The Baro Staff

As students, staff and faculty were preparing for the 2017 summer season, the Oregon State University Board of Trustees approved an increase in tuition that concerned some students to the point they protested against these changes. With a 4.13 percent increase for in-state students and a 1.99 percent increase for out-of-state students, some began to worry about their college future.

With the new school year nearly underway, university officials have been working to implement opportunities and accommodations for students in order to help ease the burden of higher tuition and slow its further increase.

“In its decisions regarding tuition for the coming year, OSU’s Board of Trustees dedicated 25 percent of the change in tuition—or approximately $1.5 million—to increased financial assistance for students. This spring and summer, university leaders have increased financial aid by a total of $3 million, close to doubling the amount set out by the Board of Trustees,” said Steve Clark, OSU’s vice president of University Relations and Marketing, via email.

Clark explained this is only part of the larger picture. Organizations like the OSU Foundation are working to encourage greater philanthropy for scholarships. This year, a donor helped to create a program in which students with emergencies during the academic year may be granted scholarship money, since students in emergency situations sometimes face the prospect of dropping out of school due to financial strain.  

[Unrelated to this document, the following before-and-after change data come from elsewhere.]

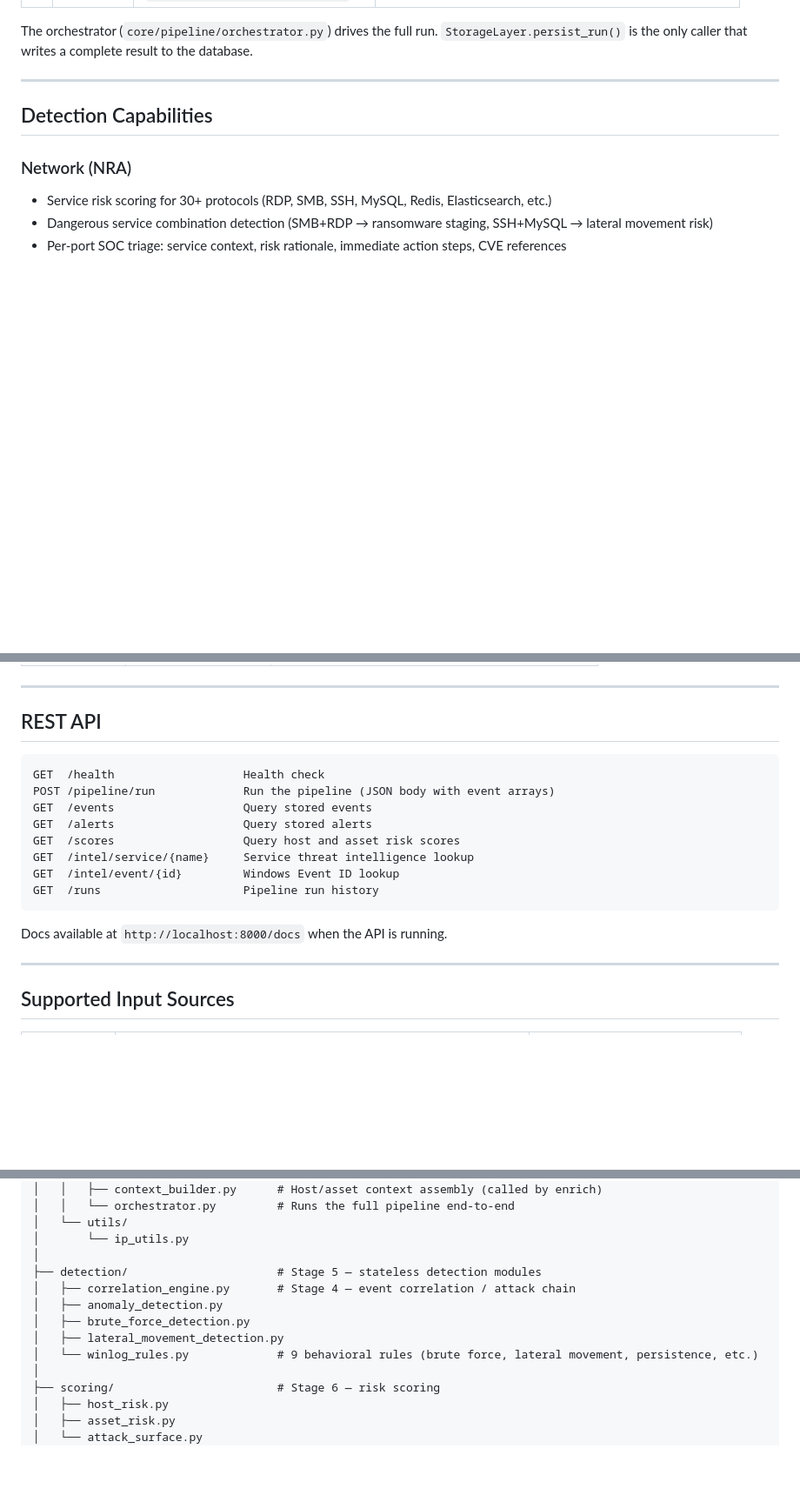
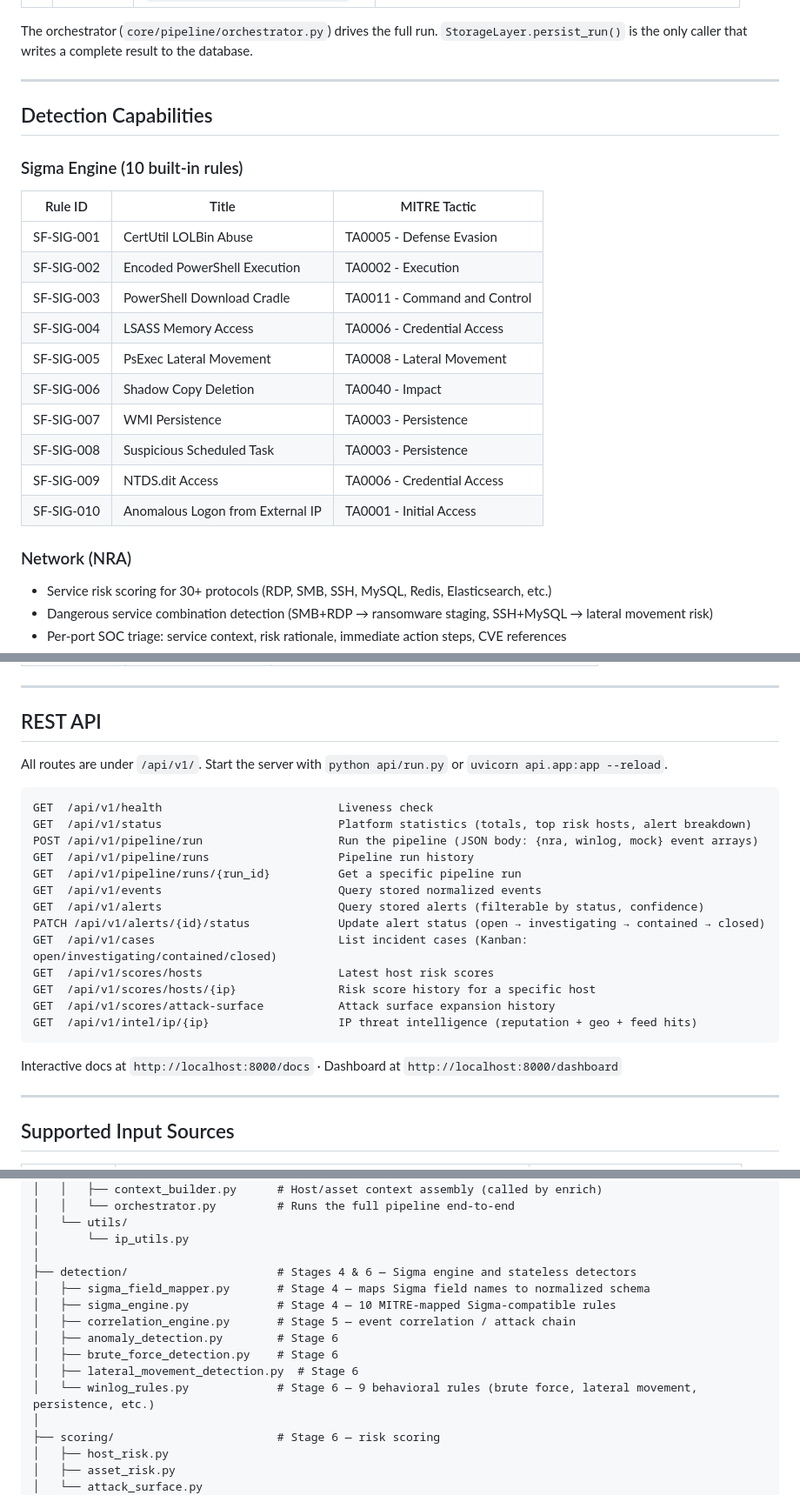
Before and after one commit to AsmithTank77-droid/Sentinel_Fusion, a Markdown page: README.md, 3 parts joined by grey strips. Shown at 87% size. Drawn GitHub-style; blank space fills up the shorter version.

Commit message:
Update README: 874 tests, CI badge, Sigma rules table, accurate API routes, full project structure
Co-Authored-By: Claude Sonnet 4.6 <noreply@anthropic.com>

````diff
--- a/README.md
+++ b/README.md
@@ -135,6 +136,20 @@ The orchestrator (`core/pipeline/orchestrator.py`) drives the full run. `Storage
 
 ## Detection Capabilities
 
+### Sigma Engine (10 built-in rules)
+| Rule ID | Title | MITRE Tactic |
+|---------|-------|--------------|
+| SF-SIG-001 | CertUtil LOLBin Abuse | TA0005 - Defense Evasion |
+| SF-SIG-002 | Encoded PowerShell Execution | TA0002 - Execution |
+| SF-SIG-003 | PowerShell Download Cradle | TA0011 - Command and Control |
+| SF-SIG-004 | LSASS Memory Access | TA0006 - Credential Access |
+| SF-SIG-005 | PsExec Lateral Movement | TA0008 - Lateral Movement |
+| SF-SIG-006 | Shadow Copy Deletion | TA0040 - Impact |
+| SF-SIG-007 | WMI Persistence | TA0003 - Persistence |
+| SF-SIG-008 | Suspicious Scheduled Task | TA0003 - Persistence |
+| SF-SIG-009 | NTDS.dit Access | TA0006 - Credential Access |
+| SF-SIG-010 | Anomalous Logon from External IP | TA0001 - Initial Access |
+
 ### Network (NRA)
 - Service risk scoring for 30+ protocols (RDP, SMB, SSH, MySQL, Redis, Elasticsearch, etc.)
 - Dangerous service combination detection (SMB+RDP → ransomware staging, SSH+MySQL → lateral movement risk)
@@ -158,18 +173,25 @@ The orchestrator (`core/pipeline/orchestrator.py`) drives the full run. `Storage
 
 ## REST API
 
+All routes are under `/api/v1/`. Start the server with `python api/run.py` or `uvicorn api.app:app --reload`.
+
 ```
-GET  /health                   Health check
-POST /pipeline/run             Run the pipeline (JSON body with event arrays)
-GET  /events                   Query stored events
-GET  /alerts                   Query stored alerts
-GET  /scores                   Query host and asset risk scores
-GET  /intel/service/{name}     Service threat intelligence lookup
-GET  /intel/event/{id}         Windows Event ID lookup
-GET  /runs                     Pipeline run history
+GET  /api/v1/health                          Liveness check
+GET  /api/v1/status                          Platform statistics (totals, top risk hosts, alert breakdown)
+POST /api/v1/pipeline/run                    Run the pipeline (JSON body: {nra, winlog, mock} event arrays)
+GET  /api/v1/pipeline/runs                   Pipeline run history
+GET  /api/v1/pipeline/runs/{run_id}          Get a specific pipeline run
+GET  /api/v1/events                          Query stored normalized events
+GET  /api/v1/alerts                          Query stored alerts (filterable by status, confidence)
+PATCH /api/v1/alerts/{id}/status             Update alert status (open → investigating → contained → closed)
+GET  /api/v1/cases                           List incident cases (Kanban: open/investigating/contained/closed)
+GET  /api/v1/scores/hosts                    Latest host risk scores
+GET  /api/v1/scores/hosts/{ip}               Risk score history for a specific host
+GET  /api/v1/scores/attack-surface           Attack surface expansion history
+GET  /api/v1/intel/ip/{ip}                   IP threat intelligence (reputation + geo + feed hits)
 ```
 
-Docs available at `http://localhost:8000/docs` when the API is running.
+Interactive docs at `http://localhost:8000/docs` · Dashboard at `http://localhost:8000/dashboard`
 
 ---
 
@@ -218,12 +240,14 @@ Sentinel_Fusion/
 │   └── utils/
 │       └── ip_utils.py
 │
-├── detection/                      # Stage 5 — stateless detection modules
-│   ├── correlation_engine.py       # Stage 4 — event correlation / attack chain
-│   ├── anomaly_detection.py
-│   ├── brute_force_detection.py
-│   ├── lateral_movement_detection.py
-│   └── winlog_rules.py             # 9 behavioral rules (brute force, lateral movement, persistence, etc.)
+├── detection/                      # Stages 4 & 6 — Sigma engine and stateless detectors
+│   ├── sigma_field_mapper.py       # Stage 4 — maps Sigma field names to normalized schema
+│   ├── sigma_engine.py             # Stage 4 — 10 MITRE-mapped Sigma-compatible rules
+│   ├── correlation_engine.py       # Stage 5 — event correlation / attack chain
+│   ├── anomaly_detection.py        # Stage 6
+│   ├── brute_force_detection.py    # Stage 6
+│   ├── lateral_movement_detection.py  # Stage 6
+│   └── winlog_rules.py             # Stage 6 — 9 behavioral rules (brute force, lateral movement, persistence, etc.)
 │
 ├── scoring/                        # Stage 6 — risk scoring
 │   ├── host_risk.py
````
Also changed, not shown: other parts of README.md (+7 -2 lines).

Students-support initiatives from other areas are beginning to unfold as well, according to Clark.  

“University Housing and Dining Services has expanded its offerings of reduced-price and variable-priced residence hall room and meal plans,” Clark said in an email. “We continue to work within OSU, with the legislature and others in higher education to expand free, open educational resources. For example: free or reduced-cost online textbooks and course materials.”

There have also been more than $15 million in budget cuts implemented throughout the university and some department budgets have been cut as much as four percent, according to Clark. He said that OSU continuously works hard to keep tuition costs as low as possible for its students while also contributing to the academic success of students as transparently as possible. 

According to Clark, OSU President Ed Ray has been working with the presidents of other public universities in Oregon in order to lobby the state legislature as well as the governor to increase state support for four-year universities like OSU.

“We know our students want to graduate in a timely way with a degree that is founded on an excellent education. We have a 10-year financial forecast and a university strategic plan that is updated each 4-5 years to achieve these and other outcomes,” Clark said in an email.  

While the university can choose to cut something any given year to help with tuition, but if that is done every year, the outcome is eventually a university that does not offer enough strong programs for its students, according to Sherman Bloomer, the director of budget and fiscal planning at OSU.

“That’s where the balance comes. You’re balancing costs to individual students and maintaining or improving the breadth and quality of programs and services you offer,” Bloomer said.

Both Clark and Bloomer brought attention to the fact that while the university is doing its best to help with the cost of tuition, overall costs of materials in the U.S. and globally will increase over time. According to Clark, this means costs for lab materials, class materials and all the other things that enable OSU to have well-established programs will be more expensive in the years to come.

Nevertheless, Clark said the future is still very bright for incoming freshman who may be anxious about tuition costs.

“We know that graduates from OSU at mid-career earn 20 percent more than graduates of other universities nationally, and we know that, in their lives, they are involved in their communities at far higher levels than other university graduates,” Clark said in an email. “We believe that incoming OSU Beavers will continue to enjoy that success in career, community and life.”